▸ Exercise brief:
Exactly reproduce each of the entries shown below.

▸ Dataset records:
● ● ●

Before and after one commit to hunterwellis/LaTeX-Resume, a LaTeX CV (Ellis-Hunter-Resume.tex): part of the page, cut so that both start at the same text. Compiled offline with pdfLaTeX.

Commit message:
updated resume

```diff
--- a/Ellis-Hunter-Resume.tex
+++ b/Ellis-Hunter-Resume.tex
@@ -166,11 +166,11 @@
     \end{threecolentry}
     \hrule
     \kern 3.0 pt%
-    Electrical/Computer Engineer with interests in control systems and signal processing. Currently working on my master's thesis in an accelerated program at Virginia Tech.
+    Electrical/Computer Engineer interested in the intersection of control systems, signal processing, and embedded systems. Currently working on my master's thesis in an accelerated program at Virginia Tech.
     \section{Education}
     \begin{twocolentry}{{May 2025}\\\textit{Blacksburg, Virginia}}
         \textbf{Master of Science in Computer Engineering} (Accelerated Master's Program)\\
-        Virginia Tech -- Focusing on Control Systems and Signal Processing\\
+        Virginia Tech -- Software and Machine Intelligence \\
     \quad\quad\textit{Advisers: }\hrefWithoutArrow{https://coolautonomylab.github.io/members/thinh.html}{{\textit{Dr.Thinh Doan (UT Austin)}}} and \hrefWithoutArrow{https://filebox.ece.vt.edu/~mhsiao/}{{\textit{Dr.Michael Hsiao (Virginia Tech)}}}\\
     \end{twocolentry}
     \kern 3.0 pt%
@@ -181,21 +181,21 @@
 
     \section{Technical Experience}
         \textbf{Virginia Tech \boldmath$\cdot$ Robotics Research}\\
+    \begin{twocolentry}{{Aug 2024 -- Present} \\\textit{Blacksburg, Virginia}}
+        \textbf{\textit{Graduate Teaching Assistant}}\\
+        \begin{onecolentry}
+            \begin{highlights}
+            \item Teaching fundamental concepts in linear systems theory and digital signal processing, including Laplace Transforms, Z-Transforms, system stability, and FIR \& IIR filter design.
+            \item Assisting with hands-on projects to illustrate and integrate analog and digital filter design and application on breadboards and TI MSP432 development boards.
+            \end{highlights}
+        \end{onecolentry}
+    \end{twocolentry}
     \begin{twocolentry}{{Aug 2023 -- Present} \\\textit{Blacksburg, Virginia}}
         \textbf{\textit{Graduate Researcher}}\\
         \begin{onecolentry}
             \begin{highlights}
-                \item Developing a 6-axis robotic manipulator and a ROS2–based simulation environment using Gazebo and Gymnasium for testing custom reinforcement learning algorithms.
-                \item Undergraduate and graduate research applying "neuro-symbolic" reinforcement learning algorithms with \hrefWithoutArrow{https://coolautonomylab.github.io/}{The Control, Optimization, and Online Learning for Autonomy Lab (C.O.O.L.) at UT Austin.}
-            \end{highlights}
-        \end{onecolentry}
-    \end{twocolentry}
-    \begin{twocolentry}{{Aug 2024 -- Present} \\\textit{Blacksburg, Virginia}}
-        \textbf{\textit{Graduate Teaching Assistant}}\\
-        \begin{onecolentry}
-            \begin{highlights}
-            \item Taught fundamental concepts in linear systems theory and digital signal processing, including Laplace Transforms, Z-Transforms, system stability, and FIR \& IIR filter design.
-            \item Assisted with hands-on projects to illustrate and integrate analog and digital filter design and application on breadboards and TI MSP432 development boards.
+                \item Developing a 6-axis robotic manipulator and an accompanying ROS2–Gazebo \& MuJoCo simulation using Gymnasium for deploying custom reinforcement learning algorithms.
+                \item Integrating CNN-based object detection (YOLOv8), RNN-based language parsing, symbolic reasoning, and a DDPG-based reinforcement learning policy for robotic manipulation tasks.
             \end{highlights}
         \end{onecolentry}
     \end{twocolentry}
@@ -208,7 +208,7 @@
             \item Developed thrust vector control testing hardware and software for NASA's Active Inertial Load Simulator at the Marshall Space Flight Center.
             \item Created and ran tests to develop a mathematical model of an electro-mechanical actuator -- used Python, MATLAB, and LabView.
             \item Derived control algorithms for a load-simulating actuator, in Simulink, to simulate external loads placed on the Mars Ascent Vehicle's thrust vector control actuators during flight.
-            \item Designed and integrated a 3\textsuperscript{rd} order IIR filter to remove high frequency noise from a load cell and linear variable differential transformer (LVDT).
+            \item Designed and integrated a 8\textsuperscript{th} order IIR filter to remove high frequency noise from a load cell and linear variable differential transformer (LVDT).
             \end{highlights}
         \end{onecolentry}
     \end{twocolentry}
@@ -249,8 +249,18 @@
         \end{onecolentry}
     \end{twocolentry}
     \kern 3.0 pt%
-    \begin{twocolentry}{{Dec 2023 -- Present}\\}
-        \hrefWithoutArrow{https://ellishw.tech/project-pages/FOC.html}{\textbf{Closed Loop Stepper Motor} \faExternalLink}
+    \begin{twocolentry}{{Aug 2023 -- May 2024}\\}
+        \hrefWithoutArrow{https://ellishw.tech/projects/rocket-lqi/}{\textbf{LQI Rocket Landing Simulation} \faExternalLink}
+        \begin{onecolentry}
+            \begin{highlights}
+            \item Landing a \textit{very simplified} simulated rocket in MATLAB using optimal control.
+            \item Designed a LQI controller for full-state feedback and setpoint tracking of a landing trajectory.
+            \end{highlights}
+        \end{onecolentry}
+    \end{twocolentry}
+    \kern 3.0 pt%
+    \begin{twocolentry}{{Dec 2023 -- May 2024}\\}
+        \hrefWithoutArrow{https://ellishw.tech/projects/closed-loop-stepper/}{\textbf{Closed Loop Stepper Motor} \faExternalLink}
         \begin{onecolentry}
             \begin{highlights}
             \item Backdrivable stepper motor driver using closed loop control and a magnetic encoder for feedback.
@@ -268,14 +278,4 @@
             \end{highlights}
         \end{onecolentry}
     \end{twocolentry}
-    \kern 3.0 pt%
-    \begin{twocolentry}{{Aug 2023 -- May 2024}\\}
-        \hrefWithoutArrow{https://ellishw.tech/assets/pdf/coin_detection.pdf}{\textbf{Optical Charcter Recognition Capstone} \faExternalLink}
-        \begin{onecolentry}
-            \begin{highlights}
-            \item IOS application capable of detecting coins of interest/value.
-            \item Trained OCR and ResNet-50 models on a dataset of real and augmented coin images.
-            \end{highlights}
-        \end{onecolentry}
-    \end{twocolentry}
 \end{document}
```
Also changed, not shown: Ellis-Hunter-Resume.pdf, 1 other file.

● ● ●

▸ Task response:
Before and after one commit to hunterwellis/LaTeX-Resume, a LaTeX CV (Ellis-Hunter-Resume.tex): part of the page, cut so that both start at the same text. Compiled offline with pdfLaTeX.

Commit message:
updated resume

```diff
--- a/Ellis-Hunter-Resume.tex
+++ b/Ellis-Hunter-Resume.tex
@@ -166,11 +166,11 @@
     \end{threecolentry}
     \hrule
     \kern 3.0 pt%
-    Electrical/Computer Engineer with interests in control systems and signal processing. Currently working on my master's thesis in an accelerated program at Virginia Tech.
+    Electrical/Computer Engineer interested in the intersection of control systems, signal processing, and embedded systems. Currently working on my master's thesis in an accelerated program at Virginia Tech.
     \section{Education}
     \begin{twocolentry}{{May 2025}\\\textit{Blacksburg, Virginia}}
         \textbf{Master of Science in Computer Engineering} (Accelerated Master's Program)\\
-        Virginia Tech -- Focusing on Control Systems and Signal Processing\\
+        Virginia Tech -- Software and Machine Intelligence \\
     \quad\quad\textit{Advisers: }\hrefWithoutArrow{https://coolautonomylab.github.io/members/thinh.html}{{\textit{Dr.Thinh Doan (UT Austin)}}} and \hrefWithoutArrow{https://filebox.ece.vt.edu/~mhsiao/}{{\textit{Dr.Michael Hsiao (Virginia Tech)}}}\\
     \end{twocolentry}
     \kern 3.0 pt%
@@ -181,21 +181,21 @@
 
     \section{Technical Experience}
         \textbf{Virginia Tech \boldmath$\cdot$ Robotics Research}\\
+    \begin{twocolentry}{{Aug 2024 -- Present} \\\textit{Blacksburg, Virginia}}
+        \textbf{\textit{Graduate Teaching Assistant}}\\
+        \begin{onecolentry}
+            \begin{highlights}
+            \item Teaching fundamental concepts in linear systems theory and digital signal processing, including Laplace Transforms, Z-Transforms, system stability, and FIR \& IIR filter design.
+            \item Assisting with hands-on projects to illustrate and integrate analog and digital filter design and application on breadboards and TI MSP432 development boards.
+            \end{highlights}
+        \end{onecolentry}
+    \end{twocolentry}
     \begin{twocolentry}{{Aug 2023 -- Present} \\\textit{Blacksburg, Virginia}}
         \textbf{\textit{Graduate Researcher}}\\
         \begin{onecolentry}
             \begin{highlights}
-                \item Developing a 6-axis robotic manipulator and a ROS2–based simulation environment using Gazebo and Gymnasium for testing custom reinforcement learning algorithms.
-                \item Undergraduate and graduate research applying "neuro-symbolic" reinforcement learning algorithms with \hrefWithoutArrow{https://coolautonomylab.github.io/}{The Control, Optimization, and Online Learning for Autonomy Lab (C.O.O.L.) at UT Austin.}
-            \end{highlights}
-        \end{onecolentry}
-    \end{twocolentry}
-    \begin{twocolentry}{{Aug 2024 -- Present} \\\textit{Blacksburg, Virginia}}
-        \textbf{\textit{Graduate Teaching Assistant}}\\
-        \begin{onecolentry}
-            \begin{highlights}
-            \item Taught fundamental concepts in linear systems theory and digital signal processing, including Laplace Transforms, Z-Transforms, system stability, and FIR \& IIR filter design.
-            \item Assisted with hands-on projects to illustrate and integrate analog and digital filter design and application on breadboards and TI MSP432 development boards.
+                \item Developing a 6-axis robotic manipulator and an accompanying ROS2–Gazebo \& MuJoCo simulation using Gymnasium for deploying custom reinforcement learning algorithms.
+                \item Integrating CNN-based object detection (YOLOv8), RNN-based language parsing, symbolic reasoning, and a DDPG-based reinforcement learning policy for robotic manipulation tasks.
             \end{highlights}
         \end{onecolentry}
     \end{twocolentry}
@@ -208,7 +208,7 @@
             \item Developed thrust vector control testing hardware and software for NASA's Active Inertial Load Simulator at the Marshall Space Flight Center.
             \item Created and ran tests to develop a mathematical model of an electro-mechanical actuator -- used Python, MATLAB, and LabView.
             \item Derived control algorithms for a load-simulating actuator, in Simulink, to simulate external loads placed on the Mars Ascent Vehicle's thrust vector control actuators during flight.
-            \item Designed and integrated a 3\textsuperscript{rd} order IIR filter to remove high frequency noise from a load cell and linear variable differential transformer (LVDT).
+            \item Designed and integrated a 8\textsuperscript{th} order IIR filter to remove high frequency noise from a load cell and linear variable differential transformer (LVDT).
             \end{highlights}
         \end{onecolentry}
     \end{twocolentry}
@@ -249,8 +249,18 @@
         \end{onecolentry}
     \end{twocolentry}
     \kern 3.0 pt%
-    \begin{twocolentry}{{Dec 2023 -- Present}\\}
-        \hrefWithoutArrow{https://ellishw.tech/project-pages/FOC.html}{\textbf{Closed Loop Stepper Motor} \faExternalLink}
+    \begin{twocolentry}{{Aug 2023 -- May 2024}\\}
+        \hrefWithoutArrow{https://ellishw.tech/projects/rocket-lqi/}{\textbf{LQI Rocket Landing Simulation} \faExternalLink}
+        \begin{onecolentry}
+            \begin{highlights}
+            \item Landing a \textit{very simplified} simulated rocket in MATLAB using optimal control.
+            \item Designed a LQI controller for full-state feedback and setpoint tracking of a landing trajectory.
+            \end{highlights}
+        \end{onecolentry}
+    \end{twocolentry}
+    \kern 3.0 pt%
+    \begin{twocolentry}{{Dec 2023 -- May 2024}\\}
+        \hrefWithoutArrow{https://ellishw.tech/projects/closed-loop-stepper/}{\textbf{Closed Loop Stepper Motor} \faExternalLink}
         \begin{onecolentry}
             \begin{highlights}
             \item Backdrivable stepper motor driver using closed loop control and a magnetic encoder for feedback.
@@ -268,14 +278,4 @@
             \end{highlights}
         \end{onecolentry}
     \end{twocolentry}
-    \kern 3.0 pt%
-    \begin{twocolentry}{{Aug 2023 -- May 2024}\\}
-        \hrefWithoutArrow{https://ellishw.tech/assets/pdf/coin_detection.pdf}{\textbf{Optical Charcter Recognition Capstone} \faExternalLink}
-        \begin{onecolentry}
-            \begin{highlights}
-            \item IOS application capable of detecting coins of interest/value.
-            \item Trained OCR and ResNet-50 models on a dataset of real and augmented coin images.
-            \end{highlights}
-        \end{onecolentry}
-    \end{twocolentry}
 \end{document}
```
Also changed, not shown: Ellis-Hunter-Resume.pdf, 1 other file.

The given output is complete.